Finnish doesn't even have phonemic stress, so just trying to get what all the pitch accent shit in any language is about makes my head hurt.
vijayjohn wrote:in the context of music, this wouldn't seem to be a very useful distinction to make, and it would make sense that "pitch" and "tone" would be used interchangeably.
Well, technically, there could be situations where they aren't interchangeable, but it wouldn't really make sense to extend those rare situations to all musical contexts. When speaking of the "tone" of guitars or bass or whatever, it can refer to the quality of the sound rather than the pitch; for example, you could have a "low/thick" tone without referring to the actual tuning of the guitar or the notes played, even if most of the time a "thick" or "heavy" or whatever "tone" goes hand in hand with a lower tuning and thus a lower pitch.
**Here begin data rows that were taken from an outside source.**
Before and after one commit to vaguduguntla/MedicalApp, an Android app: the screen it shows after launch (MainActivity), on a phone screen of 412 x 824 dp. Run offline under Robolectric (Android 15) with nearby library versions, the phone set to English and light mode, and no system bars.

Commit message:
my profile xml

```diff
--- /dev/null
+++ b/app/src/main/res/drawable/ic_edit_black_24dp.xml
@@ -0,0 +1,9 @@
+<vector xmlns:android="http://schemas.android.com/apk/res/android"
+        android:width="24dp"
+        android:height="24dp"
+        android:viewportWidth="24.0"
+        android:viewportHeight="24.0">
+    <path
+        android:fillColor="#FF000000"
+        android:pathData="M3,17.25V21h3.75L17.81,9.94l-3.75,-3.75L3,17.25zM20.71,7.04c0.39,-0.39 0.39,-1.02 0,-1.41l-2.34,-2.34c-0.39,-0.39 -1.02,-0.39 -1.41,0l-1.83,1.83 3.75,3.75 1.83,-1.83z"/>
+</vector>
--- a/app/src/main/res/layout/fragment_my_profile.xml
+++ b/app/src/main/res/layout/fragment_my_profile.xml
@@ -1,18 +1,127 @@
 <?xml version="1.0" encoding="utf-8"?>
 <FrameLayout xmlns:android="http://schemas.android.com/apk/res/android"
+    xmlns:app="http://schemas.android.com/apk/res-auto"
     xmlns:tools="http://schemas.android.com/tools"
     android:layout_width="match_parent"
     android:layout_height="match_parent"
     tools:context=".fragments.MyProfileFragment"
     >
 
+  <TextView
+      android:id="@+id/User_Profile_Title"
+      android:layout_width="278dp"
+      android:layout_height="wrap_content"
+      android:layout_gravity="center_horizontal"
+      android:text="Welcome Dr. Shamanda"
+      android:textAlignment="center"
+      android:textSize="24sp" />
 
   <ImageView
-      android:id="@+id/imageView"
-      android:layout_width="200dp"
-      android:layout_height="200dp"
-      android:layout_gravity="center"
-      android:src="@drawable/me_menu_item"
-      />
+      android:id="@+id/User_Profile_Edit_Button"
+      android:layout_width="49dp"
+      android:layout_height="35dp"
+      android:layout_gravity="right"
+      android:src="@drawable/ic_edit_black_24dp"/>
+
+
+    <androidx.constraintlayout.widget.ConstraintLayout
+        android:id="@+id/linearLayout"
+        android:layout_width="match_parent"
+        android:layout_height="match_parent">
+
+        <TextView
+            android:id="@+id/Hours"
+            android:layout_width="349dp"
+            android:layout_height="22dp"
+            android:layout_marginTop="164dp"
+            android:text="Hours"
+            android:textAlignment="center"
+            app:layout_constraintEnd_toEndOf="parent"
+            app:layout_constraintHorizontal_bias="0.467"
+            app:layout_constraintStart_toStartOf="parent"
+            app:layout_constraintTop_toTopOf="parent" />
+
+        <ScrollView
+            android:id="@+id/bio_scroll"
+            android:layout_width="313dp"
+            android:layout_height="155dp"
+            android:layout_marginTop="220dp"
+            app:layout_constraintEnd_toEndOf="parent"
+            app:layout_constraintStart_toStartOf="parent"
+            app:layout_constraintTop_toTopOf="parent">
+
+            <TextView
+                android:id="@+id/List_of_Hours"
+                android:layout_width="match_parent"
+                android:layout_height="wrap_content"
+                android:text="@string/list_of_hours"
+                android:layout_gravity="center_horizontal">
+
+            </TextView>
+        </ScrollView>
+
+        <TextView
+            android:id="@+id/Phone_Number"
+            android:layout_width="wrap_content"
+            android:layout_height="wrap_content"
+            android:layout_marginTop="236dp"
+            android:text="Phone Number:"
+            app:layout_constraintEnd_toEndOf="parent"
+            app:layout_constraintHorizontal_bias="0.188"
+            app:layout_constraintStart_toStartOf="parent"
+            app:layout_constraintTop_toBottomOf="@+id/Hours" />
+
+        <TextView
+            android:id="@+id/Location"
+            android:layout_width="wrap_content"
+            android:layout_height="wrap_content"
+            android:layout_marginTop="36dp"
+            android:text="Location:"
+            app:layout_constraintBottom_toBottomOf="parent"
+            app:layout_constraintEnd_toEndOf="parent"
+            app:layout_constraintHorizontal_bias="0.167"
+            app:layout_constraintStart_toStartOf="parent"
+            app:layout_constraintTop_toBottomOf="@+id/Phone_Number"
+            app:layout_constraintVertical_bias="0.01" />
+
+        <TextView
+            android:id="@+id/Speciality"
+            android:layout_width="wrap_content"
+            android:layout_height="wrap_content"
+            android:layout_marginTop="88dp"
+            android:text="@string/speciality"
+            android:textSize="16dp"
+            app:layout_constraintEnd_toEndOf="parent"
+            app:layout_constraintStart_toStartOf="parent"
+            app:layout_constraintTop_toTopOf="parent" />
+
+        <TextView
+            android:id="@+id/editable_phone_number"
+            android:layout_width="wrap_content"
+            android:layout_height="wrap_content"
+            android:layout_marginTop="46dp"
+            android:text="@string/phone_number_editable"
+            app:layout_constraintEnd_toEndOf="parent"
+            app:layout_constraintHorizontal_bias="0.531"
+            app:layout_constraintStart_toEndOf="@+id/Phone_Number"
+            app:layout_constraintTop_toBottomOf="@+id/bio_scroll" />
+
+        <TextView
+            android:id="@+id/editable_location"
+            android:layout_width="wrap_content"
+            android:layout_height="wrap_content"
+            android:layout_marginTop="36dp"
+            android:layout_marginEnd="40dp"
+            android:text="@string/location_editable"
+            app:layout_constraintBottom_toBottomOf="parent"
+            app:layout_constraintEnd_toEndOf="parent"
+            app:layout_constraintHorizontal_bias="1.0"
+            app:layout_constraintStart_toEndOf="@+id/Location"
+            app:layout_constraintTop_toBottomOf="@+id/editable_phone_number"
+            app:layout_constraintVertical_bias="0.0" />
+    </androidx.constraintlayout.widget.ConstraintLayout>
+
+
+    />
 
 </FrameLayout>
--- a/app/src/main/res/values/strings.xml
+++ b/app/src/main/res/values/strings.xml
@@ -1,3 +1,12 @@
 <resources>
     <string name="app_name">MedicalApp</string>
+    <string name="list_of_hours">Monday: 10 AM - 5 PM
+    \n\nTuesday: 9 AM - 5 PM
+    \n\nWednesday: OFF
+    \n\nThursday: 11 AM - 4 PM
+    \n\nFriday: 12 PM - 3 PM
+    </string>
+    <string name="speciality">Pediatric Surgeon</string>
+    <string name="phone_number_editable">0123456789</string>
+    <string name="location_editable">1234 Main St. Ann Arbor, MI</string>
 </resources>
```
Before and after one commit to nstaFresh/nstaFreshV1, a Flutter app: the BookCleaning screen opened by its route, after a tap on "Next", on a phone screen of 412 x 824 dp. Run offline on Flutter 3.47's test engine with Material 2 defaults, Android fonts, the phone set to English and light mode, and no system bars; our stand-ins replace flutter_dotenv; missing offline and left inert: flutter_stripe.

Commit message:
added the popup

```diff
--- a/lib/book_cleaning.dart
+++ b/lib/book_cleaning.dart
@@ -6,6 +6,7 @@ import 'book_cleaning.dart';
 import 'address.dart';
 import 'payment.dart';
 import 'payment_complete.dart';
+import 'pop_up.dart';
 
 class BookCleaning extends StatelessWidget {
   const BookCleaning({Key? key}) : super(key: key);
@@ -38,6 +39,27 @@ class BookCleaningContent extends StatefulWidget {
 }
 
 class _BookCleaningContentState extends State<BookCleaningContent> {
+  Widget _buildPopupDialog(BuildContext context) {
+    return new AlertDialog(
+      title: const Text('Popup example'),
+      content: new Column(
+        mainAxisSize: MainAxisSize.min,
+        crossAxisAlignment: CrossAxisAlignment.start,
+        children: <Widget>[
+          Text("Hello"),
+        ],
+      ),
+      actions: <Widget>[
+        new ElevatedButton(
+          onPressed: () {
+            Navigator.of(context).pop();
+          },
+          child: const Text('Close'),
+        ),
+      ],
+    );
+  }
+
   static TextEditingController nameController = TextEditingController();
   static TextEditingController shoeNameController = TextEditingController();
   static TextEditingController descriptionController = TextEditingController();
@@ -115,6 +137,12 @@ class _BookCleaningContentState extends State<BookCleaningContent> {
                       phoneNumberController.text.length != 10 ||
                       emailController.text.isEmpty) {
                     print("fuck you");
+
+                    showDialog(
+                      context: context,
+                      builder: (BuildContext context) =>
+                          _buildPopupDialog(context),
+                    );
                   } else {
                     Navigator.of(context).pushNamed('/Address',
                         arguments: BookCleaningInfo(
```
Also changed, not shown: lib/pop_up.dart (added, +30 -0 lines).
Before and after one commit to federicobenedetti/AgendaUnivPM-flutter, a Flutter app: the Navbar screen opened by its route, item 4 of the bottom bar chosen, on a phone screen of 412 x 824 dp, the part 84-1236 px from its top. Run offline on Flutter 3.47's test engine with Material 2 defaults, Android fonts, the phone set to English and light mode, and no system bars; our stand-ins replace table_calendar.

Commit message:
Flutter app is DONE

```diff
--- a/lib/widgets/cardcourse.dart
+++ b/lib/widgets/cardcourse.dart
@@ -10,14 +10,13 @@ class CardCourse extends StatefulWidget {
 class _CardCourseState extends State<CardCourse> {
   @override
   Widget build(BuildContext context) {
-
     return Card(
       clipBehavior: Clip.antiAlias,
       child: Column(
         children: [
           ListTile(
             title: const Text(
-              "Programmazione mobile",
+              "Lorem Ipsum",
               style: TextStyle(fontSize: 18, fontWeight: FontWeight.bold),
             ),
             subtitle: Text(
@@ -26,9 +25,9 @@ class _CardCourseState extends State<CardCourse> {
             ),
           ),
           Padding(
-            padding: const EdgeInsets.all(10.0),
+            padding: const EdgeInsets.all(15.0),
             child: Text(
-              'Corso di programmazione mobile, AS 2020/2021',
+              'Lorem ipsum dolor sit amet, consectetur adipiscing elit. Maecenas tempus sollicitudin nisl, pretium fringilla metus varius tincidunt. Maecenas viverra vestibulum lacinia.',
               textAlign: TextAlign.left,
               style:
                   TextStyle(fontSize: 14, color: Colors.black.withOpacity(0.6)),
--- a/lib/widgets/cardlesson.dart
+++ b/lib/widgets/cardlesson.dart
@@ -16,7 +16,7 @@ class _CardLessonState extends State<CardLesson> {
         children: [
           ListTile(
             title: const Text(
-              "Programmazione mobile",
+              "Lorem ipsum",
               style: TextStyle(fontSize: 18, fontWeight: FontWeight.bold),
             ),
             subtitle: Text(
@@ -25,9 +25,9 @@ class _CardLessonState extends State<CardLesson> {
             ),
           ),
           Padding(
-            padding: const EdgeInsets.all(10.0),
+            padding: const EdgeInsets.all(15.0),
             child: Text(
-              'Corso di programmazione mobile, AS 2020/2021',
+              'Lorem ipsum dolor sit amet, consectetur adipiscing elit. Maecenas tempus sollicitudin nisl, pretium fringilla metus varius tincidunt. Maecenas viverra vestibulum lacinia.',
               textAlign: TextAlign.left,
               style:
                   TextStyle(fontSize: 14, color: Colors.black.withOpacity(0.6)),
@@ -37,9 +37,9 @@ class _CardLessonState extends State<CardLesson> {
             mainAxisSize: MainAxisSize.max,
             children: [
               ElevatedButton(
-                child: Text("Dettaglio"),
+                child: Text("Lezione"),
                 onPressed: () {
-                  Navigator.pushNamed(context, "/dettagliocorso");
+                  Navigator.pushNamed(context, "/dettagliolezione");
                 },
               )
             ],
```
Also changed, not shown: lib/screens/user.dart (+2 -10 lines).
The same applies to vocals, too, although I don't think anyone would generally describe any kind of singing as having a "low tone" unless the pitch was low...?
When it comes to stuff like death metal growls, though, that's a whole another world of random words describing random shit that makes no sense half of the time (I mean, "toilet growl" makes perfect sense, but actually describing what a toilet growl is... well... yeah) and even more ridiculously, some of the terms used by electronic music artists and especially the general "community" are the stuff headaches are made of; in reference to synths or whatnot, "tone" can refer to the central pitch of a sound while "pitch" would refer to the detuning/harmonising/whatever pitch that varies, without implying any relation to the actual notes in a song, and tons of other terms are thrown around in ways I have no clue about.